## [What to produce]
The reply should be the records repeated exactly, without any images.
Input data section start
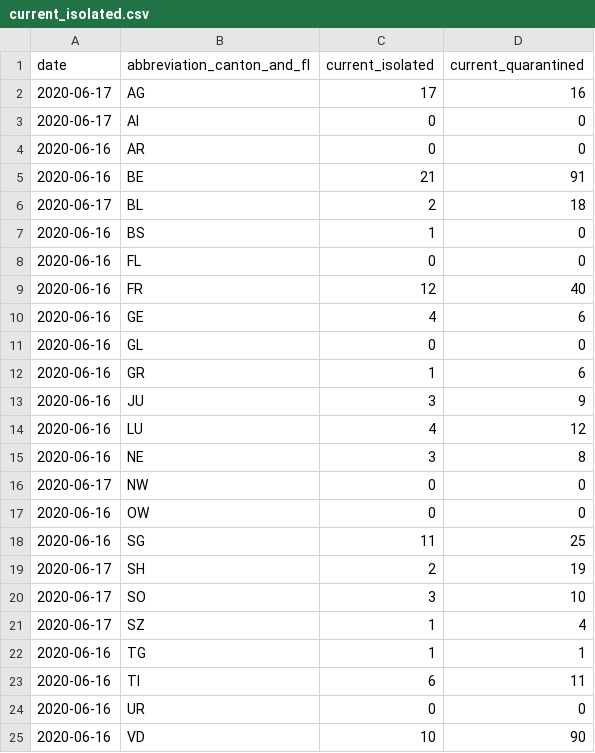
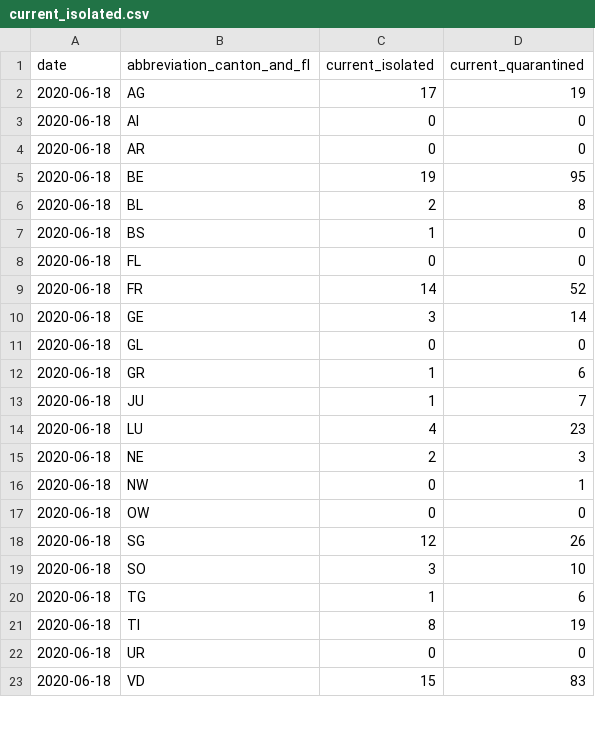
Before and after one commit to rsalzer/COVID_19_AGE, a CSV file: data/current_isolated.csv, drawn as a sheet; only a part is shown; the diff covers the shown part only.

```diff
--- a/data/current_isolated.csv
+++ b/data/current_isolated.csv
@@ -1,25 +1,23 @@
 date,abbreviation_canton_and_fl,current_isolated,current_quarantined
-2020-06-17,AG,17,16
-2020-06-17,AI,0,0
-2020-06-16,AR,0,0
-2020-06-16,BE,21,91
-2020-06-17,BL,2,18
-2020-06-16,BS,1,0
-2020-06-16,FL,0,0
-2020-06-16,FR,12,40
-2020-06-16,GE,4,6
-2020-06-16,GL,0,0
-2020-06-16,GR,1,6
-2020-06-16,JU,3,9
-2020-06-16,LU,4,12
-2020-06-16,NE,3,8
-2020-06-17,NW,0,0
-2020-06-16,OW,0,0
-2020-06-16,SG,11,25
-2020-06-17,SH,2,19
-2020-06-17,SO,3,10
-2020-06-17,SZ,1,4
-2020-06-16,TG,1,1
-2020-06-16,TI,6,11
-2020-06-16,UR,0,0
-2020-06-16,VD,10,90
+2020-06-18,AG,17,19
+2020-06-18,AI,0,0
+2020-06-18,AR,0,0
+2020-06-18,BE,19,95
+2020-06-18,BL,2,8
+2020-06-18,BS,1,0
+2020-06-18,FL,0,0
+2020-06-18,FR,14,52
+2020-06-18,GE,3,14
+2020-06-18,GL,0,0
+2020-06-18,GR,1,6
+2020-06-18,JU,1,7
+2020-06-18,LU,4,23
+2020-06-18,NE,2,3
+2020-06-18,NW,0,1
+2020-06-18,OW,0,0
+2020-06-18,SG,12,26
+2020-06-18,SO,3,10
+2020-06-18,TG,1,6
+2020-06-18,TI,8,19
+2020-06-18,UR,0,0
+2020-06-18,VD,15,83
```
Also changed, not shown: 9 edited cells elsewhere in this file, data/allagesdetails.csv, data/deaths.csv, 3 other files.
Input data section end
## [Exercise response]
Before and after one commit to rsalzer/COVID_19_AGE, a CSV file: data/current_isolated.csv, drawn as a sheet; only a part is shown; the diff covers the shown part only.

```diff
--- a/data/current_isolated.csv
+++ b/data/current_isolated.csv
@@ -1,25 +1,23 @@
 date,abbreviation_canton_and_fl,current_isolated,current_quarantined
-2020-06-17,AG,17,16
-2020-06-17,AI,0,0
-2020-06-16,AR,0,0
-2020-06-16,BE,21,91
-2020-06-17,BL,2,18
-2020-06-16,BS,1,0
-2020-06-16,FL,0,0
-2020-06-16,FR,12,40
-2020-06-16,GE,4,6
-2020-06-16,GL,0,0
-2020-06-16,GR,1,6
-2020-06-16,JU,3,9
-2020-06-16,LU,4,12
-2020-06-16,NE,3,8
-2020-06-17,NW,0,0
-2020-06-16,OW,0,0
-2020-06-16,SG,11,25
-2020-06-17,SH,2,19
-2020-06-17,SO,3,10
-2020-06-17,SZ,1,4
-2020-06-16,TG,1,1
-2020-06-16,TI,6,11
-2020-06-16,UR,0,0
-2020-06-16,VD,10,90
+2020-06-18,AG,17,19
+2020-06-18,AI,0,0
+2020-06-18,AR,0,0
+2020-06-18,BE,19,95
+2020-06-18,BL,2,8
+2020-06-18,BS,1,0
+2020-06-18,FL,0,0
+2020-06-18,FR,14,52
+2020-06-18,GE,3,14
+2020-06-18,GL,0,0
+2020-06-18,GR,1,6
+2020-06-18,JU,1,7
+2020-06-18,LU,4,23
+2020-06-18,NE,2,3
+2020-06-18,NW,0,1
+2020-06-18,OW,0,0
+2020-06-18,SG,12,26
+2020-06-18,SO,3,10
+2020-06-18,TG,1,6
+2020-06-18,TI,8,19
+2020-06-18,UR,0,0
+2020-06-18,VD,15,83
```
Also changed, not shown: 9 edited cells elsewhere in this file, data/allagesdetails.csv, data/deaths.csv, 3 other files.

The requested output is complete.